- Task to carry out -
Find the lines below in which the string "photo" occurs. Copy each one.

- Input for this task -

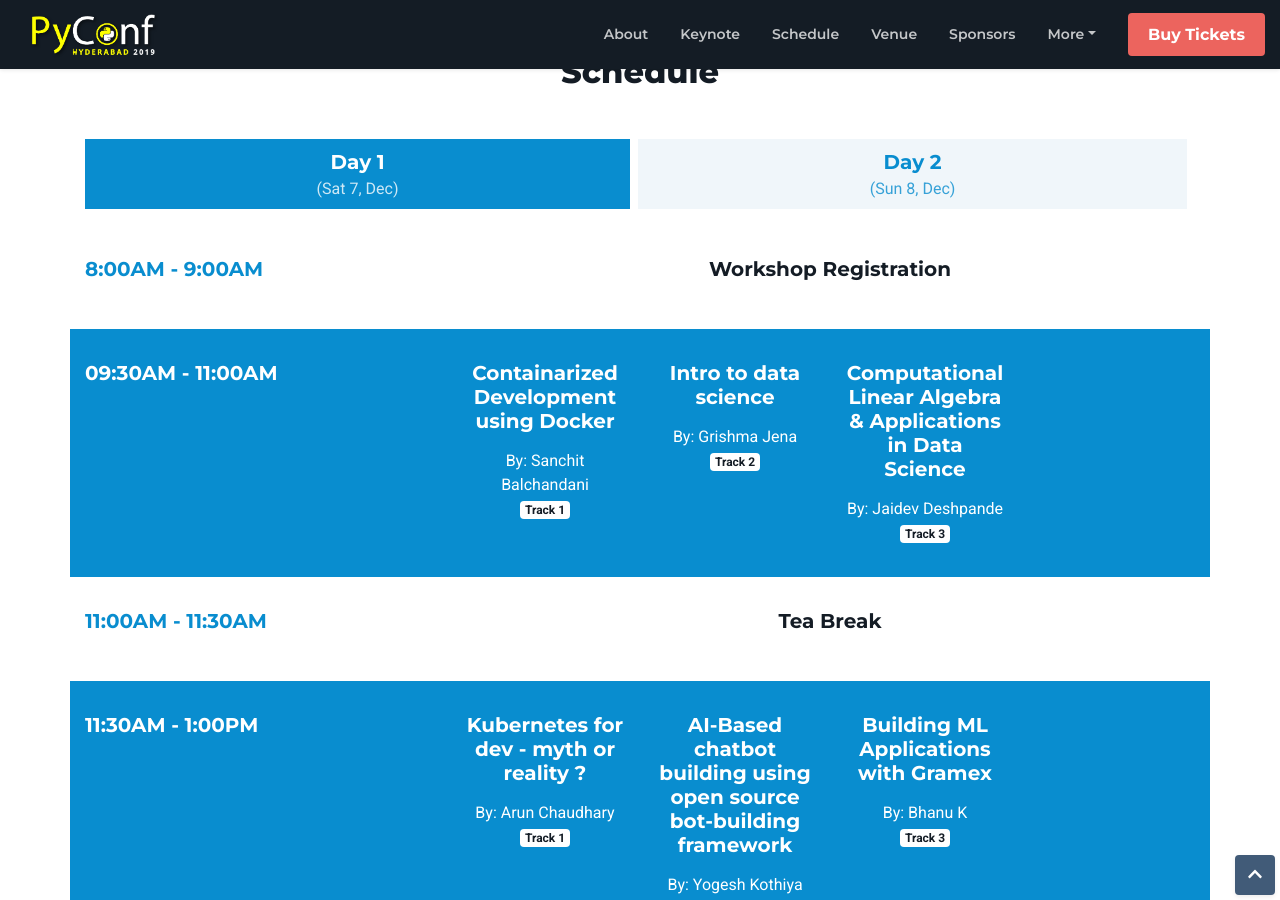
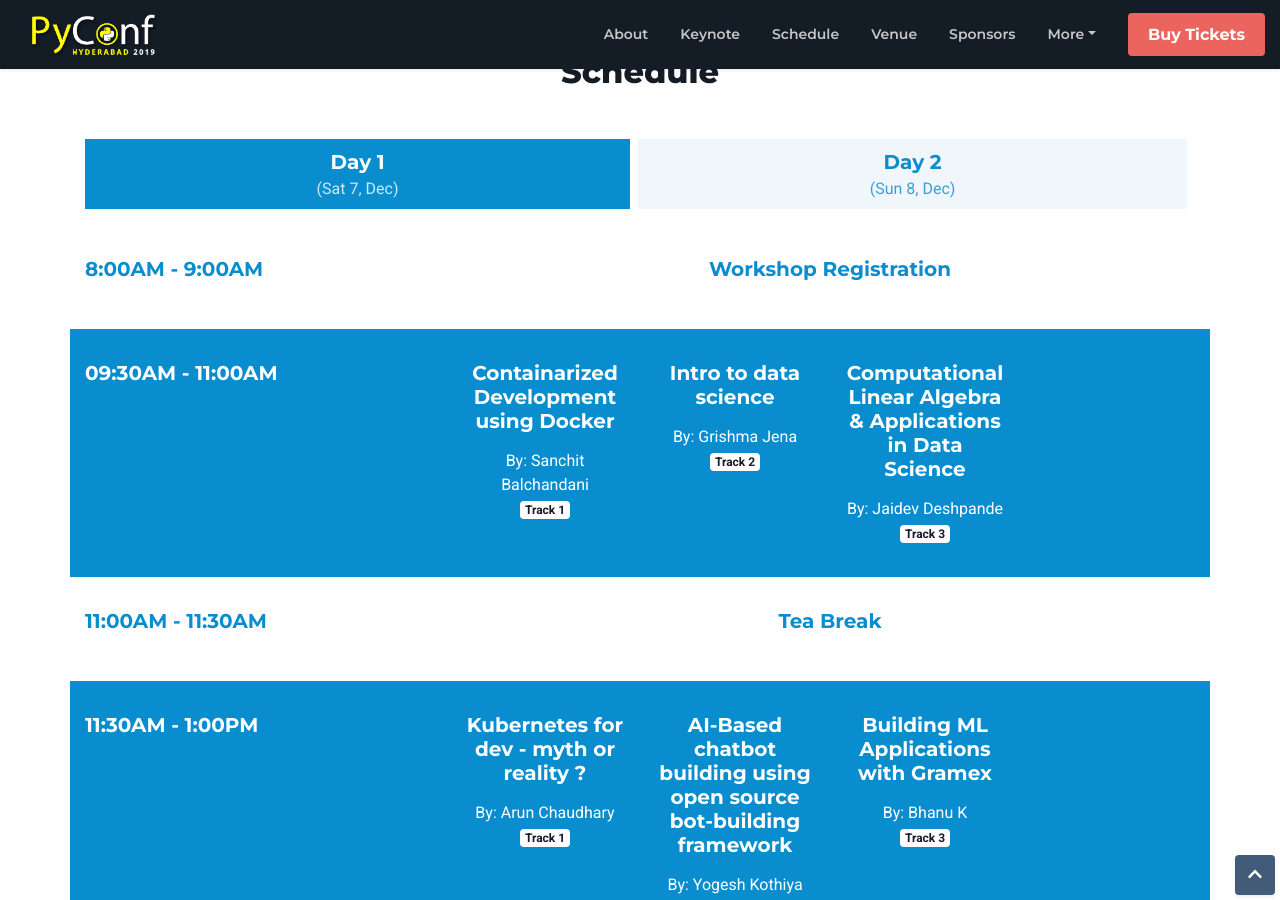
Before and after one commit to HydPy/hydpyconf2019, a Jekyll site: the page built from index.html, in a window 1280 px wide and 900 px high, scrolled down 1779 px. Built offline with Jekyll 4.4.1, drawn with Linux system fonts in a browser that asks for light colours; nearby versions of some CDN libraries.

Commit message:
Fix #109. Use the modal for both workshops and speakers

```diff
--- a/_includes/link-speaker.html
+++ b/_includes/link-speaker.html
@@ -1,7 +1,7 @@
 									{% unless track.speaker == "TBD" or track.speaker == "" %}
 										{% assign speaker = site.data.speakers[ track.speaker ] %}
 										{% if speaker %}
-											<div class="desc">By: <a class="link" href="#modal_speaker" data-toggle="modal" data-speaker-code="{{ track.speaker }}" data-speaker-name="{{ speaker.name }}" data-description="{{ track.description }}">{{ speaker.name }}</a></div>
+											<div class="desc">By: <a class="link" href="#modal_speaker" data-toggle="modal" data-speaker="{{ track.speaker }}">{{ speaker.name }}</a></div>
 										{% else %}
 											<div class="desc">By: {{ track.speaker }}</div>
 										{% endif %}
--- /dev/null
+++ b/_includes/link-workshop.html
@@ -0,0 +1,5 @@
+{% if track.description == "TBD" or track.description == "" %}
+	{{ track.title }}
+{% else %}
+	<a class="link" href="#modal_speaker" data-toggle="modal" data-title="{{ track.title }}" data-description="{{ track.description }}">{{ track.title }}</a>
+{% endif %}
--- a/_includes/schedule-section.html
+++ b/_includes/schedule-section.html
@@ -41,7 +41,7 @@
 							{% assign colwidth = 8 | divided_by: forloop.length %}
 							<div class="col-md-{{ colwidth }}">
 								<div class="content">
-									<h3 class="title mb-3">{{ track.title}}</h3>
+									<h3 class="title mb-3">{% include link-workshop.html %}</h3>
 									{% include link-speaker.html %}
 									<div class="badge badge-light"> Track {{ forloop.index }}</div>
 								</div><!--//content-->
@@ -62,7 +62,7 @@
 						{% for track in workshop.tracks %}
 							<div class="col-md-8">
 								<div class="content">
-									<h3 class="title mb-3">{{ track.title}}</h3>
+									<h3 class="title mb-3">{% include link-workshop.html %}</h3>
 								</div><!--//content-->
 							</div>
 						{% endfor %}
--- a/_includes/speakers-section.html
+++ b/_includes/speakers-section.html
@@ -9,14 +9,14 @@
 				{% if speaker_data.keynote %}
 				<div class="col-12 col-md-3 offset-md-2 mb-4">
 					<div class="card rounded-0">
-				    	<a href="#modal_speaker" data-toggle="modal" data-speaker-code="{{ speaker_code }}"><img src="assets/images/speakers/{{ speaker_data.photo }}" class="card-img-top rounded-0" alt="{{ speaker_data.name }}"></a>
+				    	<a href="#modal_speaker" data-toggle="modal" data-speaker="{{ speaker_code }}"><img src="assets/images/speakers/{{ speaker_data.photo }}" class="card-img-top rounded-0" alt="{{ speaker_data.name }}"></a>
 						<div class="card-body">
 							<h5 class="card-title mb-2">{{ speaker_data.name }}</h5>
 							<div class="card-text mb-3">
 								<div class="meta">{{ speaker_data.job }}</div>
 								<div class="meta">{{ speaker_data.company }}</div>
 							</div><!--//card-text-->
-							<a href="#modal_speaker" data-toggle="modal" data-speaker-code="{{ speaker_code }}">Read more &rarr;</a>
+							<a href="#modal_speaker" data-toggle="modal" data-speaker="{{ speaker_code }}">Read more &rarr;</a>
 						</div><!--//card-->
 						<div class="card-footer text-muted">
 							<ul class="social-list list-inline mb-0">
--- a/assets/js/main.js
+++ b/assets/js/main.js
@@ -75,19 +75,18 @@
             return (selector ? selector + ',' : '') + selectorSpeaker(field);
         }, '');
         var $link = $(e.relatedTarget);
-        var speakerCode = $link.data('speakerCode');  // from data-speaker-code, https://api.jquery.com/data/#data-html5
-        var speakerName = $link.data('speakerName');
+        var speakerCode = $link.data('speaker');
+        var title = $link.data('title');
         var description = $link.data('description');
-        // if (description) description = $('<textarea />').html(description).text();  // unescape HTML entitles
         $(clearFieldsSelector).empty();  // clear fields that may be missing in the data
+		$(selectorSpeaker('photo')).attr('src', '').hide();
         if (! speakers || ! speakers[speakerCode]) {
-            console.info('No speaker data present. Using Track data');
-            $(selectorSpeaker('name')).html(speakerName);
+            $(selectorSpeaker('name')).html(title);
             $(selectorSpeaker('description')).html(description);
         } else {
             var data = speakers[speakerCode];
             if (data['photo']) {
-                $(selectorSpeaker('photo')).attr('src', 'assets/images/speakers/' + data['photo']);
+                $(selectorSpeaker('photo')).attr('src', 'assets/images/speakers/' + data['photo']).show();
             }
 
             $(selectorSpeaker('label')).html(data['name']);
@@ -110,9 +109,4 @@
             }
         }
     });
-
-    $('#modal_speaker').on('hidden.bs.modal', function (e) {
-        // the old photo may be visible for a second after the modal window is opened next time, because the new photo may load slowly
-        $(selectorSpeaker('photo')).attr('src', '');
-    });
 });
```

---

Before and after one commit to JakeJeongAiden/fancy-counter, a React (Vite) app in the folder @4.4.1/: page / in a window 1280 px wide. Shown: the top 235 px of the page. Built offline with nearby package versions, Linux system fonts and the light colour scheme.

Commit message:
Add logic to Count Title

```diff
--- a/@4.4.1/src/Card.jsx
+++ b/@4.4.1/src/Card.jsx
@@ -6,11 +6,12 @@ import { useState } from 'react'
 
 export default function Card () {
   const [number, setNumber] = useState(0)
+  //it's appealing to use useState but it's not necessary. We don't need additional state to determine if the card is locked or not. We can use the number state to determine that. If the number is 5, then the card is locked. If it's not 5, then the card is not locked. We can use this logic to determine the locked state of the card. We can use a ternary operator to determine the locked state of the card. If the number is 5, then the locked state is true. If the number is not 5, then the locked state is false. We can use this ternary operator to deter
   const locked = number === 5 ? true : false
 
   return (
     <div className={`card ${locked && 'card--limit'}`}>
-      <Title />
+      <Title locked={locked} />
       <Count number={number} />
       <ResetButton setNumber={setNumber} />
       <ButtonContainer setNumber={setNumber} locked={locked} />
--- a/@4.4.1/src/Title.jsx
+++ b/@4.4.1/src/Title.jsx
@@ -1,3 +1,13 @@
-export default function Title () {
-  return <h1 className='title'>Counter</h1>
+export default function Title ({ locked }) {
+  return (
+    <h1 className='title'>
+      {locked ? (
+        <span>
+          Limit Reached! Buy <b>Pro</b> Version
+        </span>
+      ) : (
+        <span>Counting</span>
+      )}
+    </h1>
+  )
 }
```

- Solution below -
-				    	<a href="#modal_speaker" data-toggle="modal" data-speaker-code="{{ speaker_code }}"><img src="assets/images/speakers/{{ speaker_data.photo }}" class="card-img-top rounded-0" alt="{{ speaker_data.name }}"></a>
+				    	<a href="#modal_speaker" data-toggle="modal" data-speaker="{{ speaker_code }}"><img src="assets/images/speakers/{{ speaker_data.photo }}" class="card-img-top rounded-0" alt="{{ speaker_data.name }}"></a>
+		$(selectorSpeaker('photo')).attr('src', '').hide();
             if (data['photo']) {
-                $(selectorSpeaker('photo')).attr('src', 'assets/images/speakers/' + data['photo']);
+                $(selectorSpeaker('photo')).attr('src', 'assets/images/speakers/' + data['photo']).show();
-        // the old photo may be visible for a second after the modal window is opened next time, because the new photo may load slowly
-        $(selectorSpeaker('photo')).attr('src', '');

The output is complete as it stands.